NQCC is committed to working with others throughout Queensland and Australia to protect our vegetation. That said, during the last year or two most of our energy has gone into working on issues associated with coal mining and export, particularly the proposed Adani mine in the Galilee Basin and its associated Abbot Point port expansion.
Click on this link for all our posts relating to Vegetation Management and here to check our archive for older posts, or visit our links page for groups in our region whose primary focus is vegetation management.
Despite the massive weight of scientific evidence showing that our addiction to fossil fuels, by increasing carbon emissions, is exacerbating climate change and threatening the survival of our planet as we know it, we keep on producing and consuming more and more of the stuff!
And in north Queensland we not only consume more and more of it, we help others to develop and feed the habit. North Queensland has the shaming 'honour' of being the world's largest coal exporting region. (Australia is not the world's biggest producer but is one of the largest exporters and, as of 2009, Hay Point, Abbot Point and Gladstone between them were already shipping nearly 60% of the total.) Over the last decade, perhaps in a desperate rush to make as much money as possible before the world wakes up to alternative (clean) energy, mining companies vastly increased the rate of exploitation.

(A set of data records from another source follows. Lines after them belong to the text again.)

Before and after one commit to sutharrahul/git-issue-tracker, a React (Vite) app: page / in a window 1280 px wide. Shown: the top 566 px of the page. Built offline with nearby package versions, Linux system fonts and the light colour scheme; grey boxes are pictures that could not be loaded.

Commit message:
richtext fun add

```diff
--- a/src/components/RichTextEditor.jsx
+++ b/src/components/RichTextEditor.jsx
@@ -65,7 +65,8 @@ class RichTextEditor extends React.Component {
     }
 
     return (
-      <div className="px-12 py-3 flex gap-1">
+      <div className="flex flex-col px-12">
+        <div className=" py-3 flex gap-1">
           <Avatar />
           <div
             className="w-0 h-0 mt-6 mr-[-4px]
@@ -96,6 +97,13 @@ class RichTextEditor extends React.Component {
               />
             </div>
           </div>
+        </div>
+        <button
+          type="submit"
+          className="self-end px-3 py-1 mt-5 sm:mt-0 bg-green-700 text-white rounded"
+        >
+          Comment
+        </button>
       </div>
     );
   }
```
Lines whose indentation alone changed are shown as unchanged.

At the same time, Queensland's farms and towns are facing the onslaught of the race to exploit coal seam gas regardless of its known dangers. Fortunately, CSG is not a big industry in our region, while the February 2016 decision by AGL (a major CSG producer 'down south') to pull out of CSG and coal fired power stations is a huge win for the conservation movement.

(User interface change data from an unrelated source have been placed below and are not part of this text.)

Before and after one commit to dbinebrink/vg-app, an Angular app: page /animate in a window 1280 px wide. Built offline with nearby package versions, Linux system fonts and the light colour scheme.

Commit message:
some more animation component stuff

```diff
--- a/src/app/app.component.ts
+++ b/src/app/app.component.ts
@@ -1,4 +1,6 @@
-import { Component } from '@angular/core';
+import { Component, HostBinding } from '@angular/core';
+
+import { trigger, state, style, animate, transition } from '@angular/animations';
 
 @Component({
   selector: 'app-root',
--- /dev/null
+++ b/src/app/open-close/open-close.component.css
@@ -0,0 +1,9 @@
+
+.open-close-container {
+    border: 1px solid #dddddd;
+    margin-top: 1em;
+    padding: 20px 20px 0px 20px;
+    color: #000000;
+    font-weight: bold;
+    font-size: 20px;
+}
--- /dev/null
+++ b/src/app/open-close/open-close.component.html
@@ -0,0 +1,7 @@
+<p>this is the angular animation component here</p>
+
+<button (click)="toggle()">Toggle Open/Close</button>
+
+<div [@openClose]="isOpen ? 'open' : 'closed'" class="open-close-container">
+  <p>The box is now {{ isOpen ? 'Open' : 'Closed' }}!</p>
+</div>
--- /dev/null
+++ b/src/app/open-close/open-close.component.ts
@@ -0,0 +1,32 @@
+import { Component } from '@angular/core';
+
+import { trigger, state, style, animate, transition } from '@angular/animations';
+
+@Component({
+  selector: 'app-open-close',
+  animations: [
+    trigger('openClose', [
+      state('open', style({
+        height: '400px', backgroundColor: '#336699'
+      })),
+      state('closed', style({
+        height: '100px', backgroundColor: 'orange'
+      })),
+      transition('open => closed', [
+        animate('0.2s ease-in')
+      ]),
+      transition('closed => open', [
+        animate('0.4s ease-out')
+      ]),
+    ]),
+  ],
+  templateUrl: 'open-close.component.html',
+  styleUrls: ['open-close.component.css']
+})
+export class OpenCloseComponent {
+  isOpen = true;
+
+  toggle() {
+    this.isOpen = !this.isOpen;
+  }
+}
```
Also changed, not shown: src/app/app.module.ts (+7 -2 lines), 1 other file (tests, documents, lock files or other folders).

The continuing fall in the price of coal (as of February 2016, forecast to stay at around $43/tonne through until 2020) is leading to slow- and shutdowns in this industry worldwide as reported in the SMH. Nevertheless, the push to stop extraction and use of fossil fuels cannot afford to slacken off and NQCC continues to campaign strongly to this end. Click here for our most recent posts relating to Coal and Coal Seam Gas, and visit the separate Abbot Point Update page for details of NQCC's legal action against the coal terminal from June 2014 onwards. There are a few more blog posts on the topic in our archive, at this link.

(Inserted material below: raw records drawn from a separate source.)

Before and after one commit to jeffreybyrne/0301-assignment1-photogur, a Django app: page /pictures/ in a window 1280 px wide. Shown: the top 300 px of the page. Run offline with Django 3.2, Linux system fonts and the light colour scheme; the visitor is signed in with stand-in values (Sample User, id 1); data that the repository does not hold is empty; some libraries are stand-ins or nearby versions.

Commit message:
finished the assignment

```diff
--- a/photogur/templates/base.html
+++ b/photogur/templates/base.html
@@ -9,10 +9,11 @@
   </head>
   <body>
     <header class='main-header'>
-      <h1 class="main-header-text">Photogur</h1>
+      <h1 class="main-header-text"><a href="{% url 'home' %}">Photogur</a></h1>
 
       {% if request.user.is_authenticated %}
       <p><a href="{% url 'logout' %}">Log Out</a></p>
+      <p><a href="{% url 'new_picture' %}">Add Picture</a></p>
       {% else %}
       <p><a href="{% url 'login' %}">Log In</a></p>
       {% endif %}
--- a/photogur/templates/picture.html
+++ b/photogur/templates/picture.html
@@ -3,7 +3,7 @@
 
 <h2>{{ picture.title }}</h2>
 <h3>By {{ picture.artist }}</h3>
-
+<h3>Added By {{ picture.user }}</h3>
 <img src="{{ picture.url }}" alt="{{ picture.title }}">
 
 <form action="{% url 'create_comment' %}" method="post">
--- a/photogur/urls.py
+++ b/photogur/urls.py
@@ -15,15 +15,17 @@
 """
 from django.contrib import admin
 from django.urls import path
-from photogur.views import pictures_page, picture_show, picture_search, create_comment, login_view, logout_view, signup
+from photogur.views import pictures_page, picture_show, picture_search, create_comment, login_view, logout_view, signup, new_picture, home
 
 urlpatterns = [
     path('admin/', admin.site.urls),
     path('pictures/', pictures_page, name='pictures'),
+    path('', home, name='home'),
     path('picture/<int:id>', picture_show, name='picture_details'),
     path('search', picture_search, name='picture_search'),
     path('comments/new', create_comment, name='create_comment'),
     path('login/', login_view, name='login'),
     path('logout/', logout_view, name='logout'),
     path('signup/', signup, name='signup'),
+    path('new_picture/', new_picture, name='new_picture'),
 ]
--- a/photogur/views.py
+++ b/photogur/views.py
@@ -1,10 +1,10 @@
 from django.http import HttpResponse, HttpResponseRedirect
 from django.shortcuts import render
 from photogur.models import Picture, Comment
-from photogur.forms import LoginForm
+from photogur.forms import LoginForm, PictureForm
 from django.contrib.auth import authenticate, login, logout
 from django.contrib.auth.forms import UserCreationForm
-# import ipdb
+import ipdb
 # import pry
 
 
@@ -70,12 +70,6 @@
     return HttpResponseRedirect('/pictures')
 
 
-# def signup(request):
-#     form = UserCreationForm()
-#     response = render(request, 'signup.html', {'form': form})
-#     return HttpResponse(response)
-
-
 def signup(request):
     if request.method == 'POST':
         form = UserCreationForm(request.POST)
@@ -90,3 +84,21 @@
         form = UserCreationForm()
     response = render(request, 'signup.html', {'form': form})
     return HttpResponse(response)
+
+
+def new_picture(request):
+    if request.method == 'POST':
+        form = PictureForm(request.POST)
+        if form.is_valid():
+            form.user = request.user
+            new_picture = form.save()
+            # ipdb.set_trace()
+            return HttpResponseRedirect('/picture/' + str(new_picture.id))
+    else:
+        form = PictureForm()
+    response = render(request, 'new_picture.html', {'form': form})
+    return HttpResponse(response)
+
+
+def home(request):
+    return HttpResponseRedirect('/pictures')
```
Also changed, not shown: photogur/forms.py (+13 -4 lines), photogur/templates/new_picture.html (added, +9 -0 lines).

The Burdekin Dry Tropics Natural Resource Management (NRM) Plan was officially launched on 26th August. It is the only one of its kind in the region and forms the blueprint for how the community can work together to protect and sustainably manage our natural resources for the next 10 years. Read the Burdekin Dry Tropics NRM Plan here.